Why should D be dense? – acarchau Jul 20 '10 at 15:15

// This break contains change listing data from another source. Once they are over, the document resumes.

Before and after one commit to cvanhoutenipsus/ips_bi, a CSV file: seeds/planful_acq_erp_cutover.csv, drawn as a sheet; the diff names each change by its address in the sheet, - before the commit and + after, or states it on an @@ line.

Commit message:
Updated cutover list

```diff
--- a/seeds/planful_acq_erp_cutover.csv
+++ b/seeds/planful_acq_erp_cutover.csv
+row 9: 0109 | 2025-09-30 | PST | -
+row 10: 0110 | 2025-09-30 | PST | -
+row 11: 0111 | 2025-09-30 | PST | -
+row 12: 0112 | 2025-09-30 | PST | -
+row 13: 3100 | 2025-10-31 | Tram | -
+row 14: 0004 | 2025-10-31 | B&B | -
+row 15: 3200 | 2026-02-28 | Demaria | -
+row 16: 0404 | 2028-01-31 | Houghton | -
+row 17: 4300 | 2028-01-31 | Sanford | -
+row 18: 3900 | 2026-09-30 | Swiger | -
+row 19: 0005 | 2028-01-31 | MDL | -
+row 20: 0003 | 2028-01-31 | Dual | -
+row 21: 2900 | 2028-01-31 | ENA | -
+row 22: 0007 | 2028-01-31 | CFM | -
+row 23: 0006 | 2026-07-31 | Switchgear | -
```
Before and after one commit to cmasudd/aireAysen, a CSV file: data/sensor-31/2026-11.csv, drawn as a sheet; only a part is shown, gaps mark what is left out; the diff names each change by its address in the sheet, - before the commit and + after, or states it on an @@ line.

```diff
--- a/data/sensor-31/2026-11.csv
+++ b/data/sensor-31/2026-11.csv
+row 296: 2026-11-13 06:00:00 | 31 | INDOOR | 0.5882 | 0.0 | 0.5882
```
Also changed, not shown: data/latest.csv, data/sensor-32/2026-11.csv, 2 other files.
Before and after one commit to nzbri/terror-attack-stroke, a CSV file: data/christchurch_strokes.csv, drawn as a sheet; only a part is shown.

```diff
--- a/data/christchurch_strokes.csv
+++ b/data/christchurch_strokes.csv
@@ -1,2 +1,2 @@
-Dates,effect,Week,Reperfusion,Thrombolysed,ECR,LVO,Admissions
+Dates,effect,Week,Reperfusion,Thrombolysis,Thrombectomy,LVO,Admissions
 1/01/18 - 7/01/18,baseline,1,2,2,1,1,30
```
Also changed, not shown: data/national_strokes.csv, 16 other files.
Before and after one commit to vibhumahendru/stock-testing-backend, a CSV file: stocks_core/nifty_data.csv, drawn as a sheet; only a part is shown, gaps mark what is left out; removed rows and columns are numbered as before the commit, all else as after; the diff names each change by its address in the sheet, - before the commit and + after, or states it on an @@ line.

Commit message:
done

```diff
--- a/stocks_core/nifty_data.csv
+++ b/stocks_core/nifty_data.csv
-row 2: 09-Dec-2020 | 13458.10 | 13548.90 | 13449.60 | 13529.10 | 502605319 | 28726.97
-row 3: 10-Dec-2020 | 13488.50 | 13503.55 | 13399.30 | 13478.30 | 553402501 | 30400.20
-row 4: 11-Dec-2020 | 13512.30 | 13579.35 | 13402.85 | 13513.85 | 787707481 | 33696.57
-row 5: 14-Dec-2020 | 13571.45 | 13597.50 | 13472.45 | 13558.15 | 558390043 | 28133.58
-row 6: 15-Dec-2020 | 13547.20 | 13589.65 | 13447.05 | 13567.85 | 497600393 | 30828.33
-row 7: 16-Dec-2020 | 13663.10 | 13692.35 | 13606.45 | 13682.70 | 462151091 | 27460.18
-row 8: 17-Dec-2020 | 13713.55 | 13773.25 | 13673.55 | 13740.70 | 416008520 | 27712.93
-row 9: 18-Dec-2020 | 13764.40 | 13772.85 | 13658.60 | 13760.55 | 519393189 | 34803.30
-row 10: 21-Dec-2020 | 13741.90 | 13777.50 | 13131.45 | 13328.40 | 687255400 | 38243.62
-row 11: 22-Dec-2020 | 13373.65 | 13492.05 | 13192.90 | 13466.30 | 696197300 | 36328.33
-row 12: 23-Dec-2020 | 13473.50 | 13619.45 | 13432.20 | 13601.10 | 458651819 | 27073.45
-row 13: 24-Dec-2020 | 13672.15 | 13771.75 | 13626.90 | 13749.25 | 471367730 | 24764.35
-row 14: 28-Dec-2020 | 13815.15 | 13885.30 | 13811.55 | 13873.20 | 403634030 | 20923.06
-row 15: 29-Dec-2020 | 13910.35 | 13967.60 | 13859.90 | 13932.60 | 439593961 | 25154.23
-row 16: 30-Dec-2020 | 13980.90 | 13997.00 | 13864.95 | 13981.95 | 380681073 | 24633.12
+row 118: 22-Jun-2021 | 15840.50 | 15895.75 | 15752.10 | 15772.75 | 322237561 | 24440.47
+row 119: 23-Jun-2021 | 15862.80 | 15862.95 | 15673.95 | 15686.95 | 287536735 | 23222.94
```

You're right, I missed that. Should be fixed now. – Daniel Litt Jul 20 '10 at 15:47